This one comes to you from deep inside tmatt's GetReligion guilt file, so please hang in there with me for a moment. One of the hardest things to teach student journalists is that a true news feature story is not simply a long news story. A feature has to have a unique structure all its own and cannot be just another inverted-pyramid story, only two or three times longer.
And then there is personality profile, which is the news-feature form that I think is the hardest to write, especially here in Washington. It's hard to find people who will talk on the record, with candor, about truly powerful people. It's so easy to let the story be one-sided, a kind of soft PR package in which powerful politicians (or preachers) are framed totally in the glowing words of people who work for them.
You simply have to find those honest, critical (which is not the same thing as negative) voices to give new insights. And there is one other sin to avoid, a sin that young journalists fall into so easily. A true personality profile is not a long, long, long interview with the subject of the interview. That's too easy.
Thus, I have never been a fan of those first-person Rolling Stone feature stories, the ones in which the reader is supposed to be so impressed that the author of the story is right there, face to face with the remarkable celebrity who is being profiled. You know the kind of story I'm talking about, the kind that begins with one of those ledes that sounds something like this: "Julia Roberts and I are driving through L.A. and, for once, there is no traffic in sight, primarily because it's 2 o'clock in the morning and we're coming from a hot party at Brad Pitt's secret apartment near the Sunset Strip. Julia is driving and she has, at my request, let that famous hair of hers blow loose in the night air." Etc., etc., etc.
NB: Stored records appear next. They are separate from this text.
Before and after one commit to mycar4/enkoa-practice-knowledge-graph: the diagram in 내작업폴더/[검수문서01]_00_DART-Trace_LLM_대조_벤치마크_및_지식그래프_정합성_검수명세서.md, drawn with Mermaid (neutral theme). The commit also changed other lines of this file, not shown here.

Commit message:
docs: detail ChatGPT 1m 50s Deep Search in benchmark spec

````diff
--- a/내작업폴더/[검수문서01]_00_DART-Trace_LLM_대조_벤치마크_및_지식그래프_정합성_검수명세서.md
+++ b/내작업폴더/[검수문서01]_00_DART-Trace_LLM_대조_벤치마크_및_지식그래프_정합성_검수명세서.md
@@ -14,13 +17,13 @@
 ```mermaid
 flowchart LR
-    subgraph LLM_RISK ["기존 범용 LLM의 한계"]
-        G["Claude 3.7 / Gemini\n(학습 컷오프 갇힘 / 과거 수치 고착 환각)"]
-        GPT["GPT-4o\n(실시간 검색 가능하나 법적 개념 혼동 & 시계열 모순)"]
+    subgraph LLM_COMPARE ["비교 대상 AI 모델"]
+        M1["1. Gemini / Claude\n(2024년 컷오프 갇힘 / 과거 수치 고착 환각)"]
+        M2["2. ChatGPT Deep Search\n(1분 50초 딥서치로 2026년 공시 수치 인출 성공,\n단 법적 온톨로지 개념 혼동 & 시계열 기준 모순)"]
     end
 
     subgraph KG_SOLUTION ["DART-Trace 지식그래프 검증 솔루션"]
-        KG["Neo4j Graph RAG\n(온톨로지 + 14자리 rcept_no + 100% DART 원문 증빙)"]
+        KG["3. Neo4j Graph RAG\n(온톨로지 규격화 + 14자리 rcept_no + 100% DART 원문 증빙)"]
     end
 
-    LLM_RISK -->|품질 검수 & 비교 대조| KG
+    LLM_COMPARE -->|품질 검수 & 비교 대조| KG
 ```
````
I made that up, but you know the kind of cover story I'm talking about.
This brings us to newsroom diva Sally Quinn's recent Washington Post profile of the Rev. T.D. Jakes, written, of course, for the slightly Rolling Stone-ish Style section. The headline set the mood: "Bishop T.D. Jakes: Living Large, and Letting Go -- At Midlife, The Minister Is Wondering What's Next." It's a long feature, even though it is, essentially, coverage of a tour to promote the Dallas superstar's latest book.
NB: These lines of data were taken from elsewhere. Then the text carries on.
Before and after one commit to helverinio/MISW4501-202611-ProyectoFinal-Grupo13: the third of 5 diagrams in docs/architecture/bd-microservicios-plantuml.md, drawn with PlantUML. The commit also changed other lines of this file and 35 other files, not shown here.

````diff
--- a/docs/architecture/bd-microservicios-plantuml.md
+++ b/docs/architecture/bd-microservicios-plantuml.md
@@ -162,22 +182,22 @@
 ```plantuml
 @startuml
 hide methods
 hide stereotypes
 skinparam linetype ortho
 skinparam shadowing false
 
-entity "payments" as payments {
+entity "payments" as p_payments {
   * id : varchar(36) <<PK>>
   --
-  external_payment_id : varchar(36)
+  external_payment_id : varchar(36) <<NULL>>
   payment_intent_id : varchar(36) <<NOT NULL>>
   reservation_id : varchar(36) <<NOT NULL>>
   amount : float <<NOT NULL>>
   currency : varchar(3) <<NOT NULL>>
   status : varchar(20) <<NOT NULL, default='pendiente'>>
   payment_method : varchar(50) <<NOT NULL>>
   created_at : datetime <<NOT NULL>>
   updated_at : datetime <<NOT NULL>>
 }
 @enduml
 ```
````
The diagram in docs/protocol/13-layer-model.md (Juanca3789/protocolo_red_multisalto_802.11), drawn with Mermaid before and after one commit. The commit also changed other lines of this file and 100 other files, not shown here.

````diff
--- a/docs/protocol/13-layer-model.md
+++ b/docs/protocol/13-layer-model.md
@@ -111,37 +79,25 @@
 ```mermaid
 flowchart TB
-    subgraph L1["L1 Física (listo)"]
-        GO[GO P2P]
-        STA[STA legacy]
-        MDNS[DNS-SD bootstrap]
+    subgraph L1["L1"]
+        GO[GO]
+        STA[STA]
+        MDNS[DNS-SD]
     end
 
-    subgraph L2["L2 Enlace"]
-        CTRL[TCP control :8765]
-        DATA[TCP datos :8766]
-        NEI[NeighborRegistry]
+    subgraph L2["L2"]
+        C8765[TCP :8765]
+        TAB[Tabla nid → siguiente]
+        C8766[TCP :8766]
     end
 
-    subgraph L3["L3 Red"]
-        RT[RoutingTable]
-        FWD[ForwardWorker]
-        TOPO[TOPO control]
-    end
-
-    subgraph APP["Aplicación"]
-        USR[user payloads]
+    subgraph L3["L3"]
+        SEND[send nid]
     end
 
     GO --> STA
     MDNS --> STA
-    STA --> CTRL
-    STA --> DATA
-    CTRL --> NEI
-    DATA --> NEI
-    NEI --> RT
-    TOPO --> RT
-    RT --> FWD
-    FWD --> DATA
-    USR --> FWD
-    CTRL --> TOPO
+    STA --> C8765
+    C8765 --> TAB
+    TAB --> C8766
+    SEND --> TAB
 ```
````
Am I the only religion writer who is having trouble (click here for background) adapting to the idea what Sally "On Faith" Quinn is now one of America's top writers on this beat? And if this is a profile of Jakes, where are the other voices in this piece, voices other than those of Quinn and Jakes? Where are the voices that provide a skeleton of facts about Jakes and what he believes? This man has plenty of critics. Where are they? Instead we get this opening, which sets the tone for the whole piece:
He's about to turn 50, and to celebrate his 25th wedding anniversary. It's time to take stock.
Is he happy? Satisfied?
Why wouldn't he be? This is the fabulous Bishop T.D. Jakes. Neo-Pentecostal preacher of the famous mega-church Potter's House in Dallas. He is a best-selling author, TV personality and head of TDJ Enterprises, which produces books, music and films. His church now has more than 30,000 members and when he last preached in Atlanta he drew more people than Billy Graham ever has. He lives in a mansion, drives a fancy car and wears sharp clothes. He is very, very big, literally and figuratively.
Still, he pauses a long time. "I am becoming satisfied," he says finally. "I feel like I have little to prove and none to impress. I'm starting to settle in like a bear in a cave in winter. I'm a lot more comfortable in my own skin than I used to be. I'm finding my own sweet spot and I'm enjoying these years."
This is what he recommends -- for you and for me, for all of us.
Truth be told, there are interesting quotes here. The reader does see Jakes through a unique lens, by which I mean the lens of what interests Quinn as one of The. Most. Important. Journalistic. Voices. Of. Our. Time. Way. Way. Way. Inside. The. Beltway. I am having trouble imagining the Post letting any other writer get away with this anti-profile, even Bob Woodward (who is famous for getting the powerful to open up and talk about each other).
So read the whole feature and see if you can find anything new about Jakes. Who is this story really about?
Your guess is as good as mine.